[[ Data records open ]]

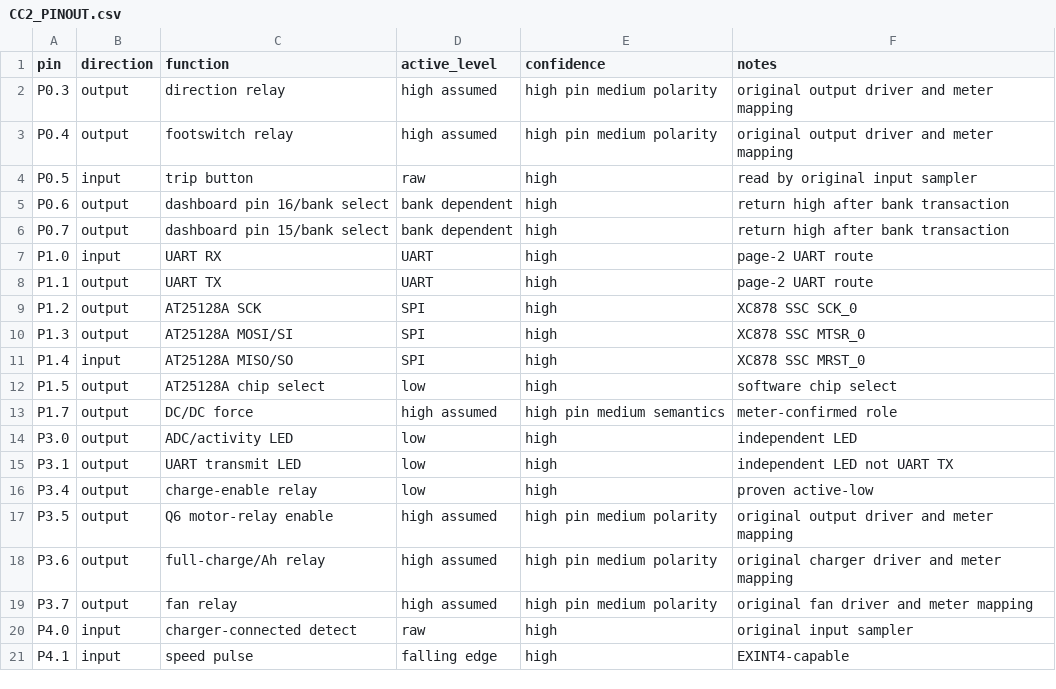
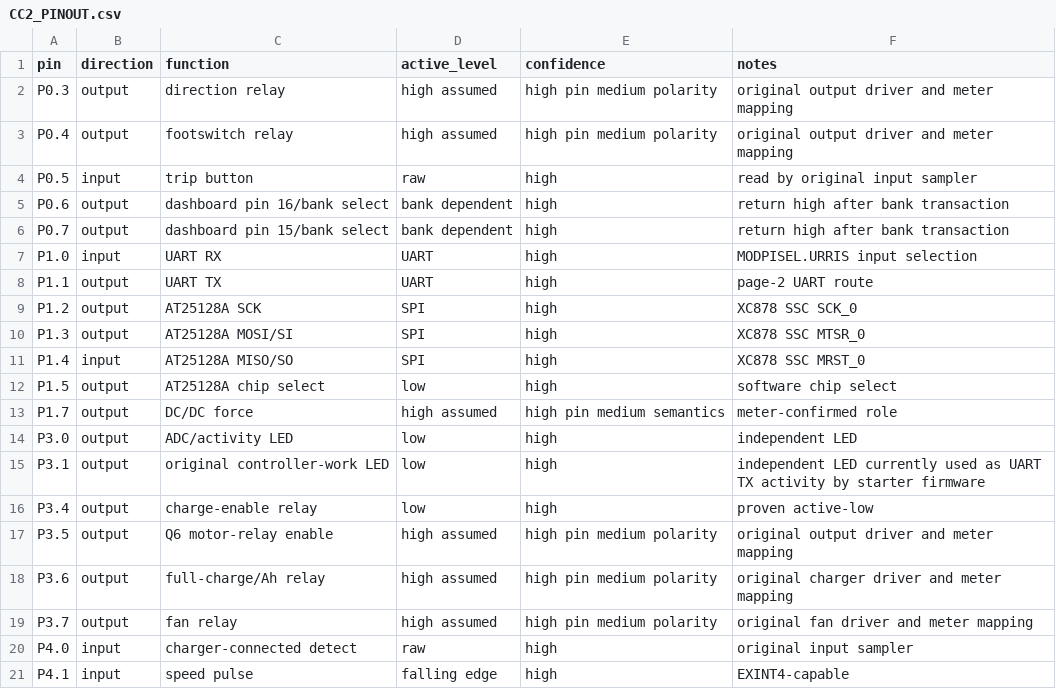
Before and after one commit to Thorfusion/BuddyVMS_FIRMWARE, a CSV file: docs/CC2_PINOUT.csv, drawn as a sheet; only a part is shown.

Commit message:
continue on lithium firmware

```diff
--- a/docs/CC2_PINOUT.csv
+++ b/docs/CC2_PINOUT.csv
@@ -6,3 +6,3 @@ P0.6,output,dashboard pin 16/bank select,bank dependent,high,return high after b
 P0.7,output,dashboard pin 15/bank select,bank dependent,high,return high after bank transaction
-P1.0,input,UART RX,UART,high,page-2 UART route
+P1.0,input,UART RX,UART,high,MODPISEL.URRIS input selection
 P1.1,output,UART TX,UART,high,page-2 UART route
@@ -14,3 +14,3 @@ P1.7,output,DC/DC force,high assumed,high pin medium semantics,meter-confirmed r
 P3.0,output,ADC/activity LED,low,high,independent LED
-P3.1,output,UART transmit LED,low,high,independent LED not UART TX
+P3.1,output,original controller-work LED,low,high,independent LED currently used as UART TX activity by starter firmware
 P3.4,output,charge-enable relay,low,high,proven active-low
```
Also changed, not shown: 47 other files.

[[ Data records closed ]]

## What needs to be done
Copy each line above where the string "page" occurs.

## Completed task
-P1.0,input,UART RX,UART,high,page-2 UART route
 P1.1,output,UART TX,UART,high,page-2 UART route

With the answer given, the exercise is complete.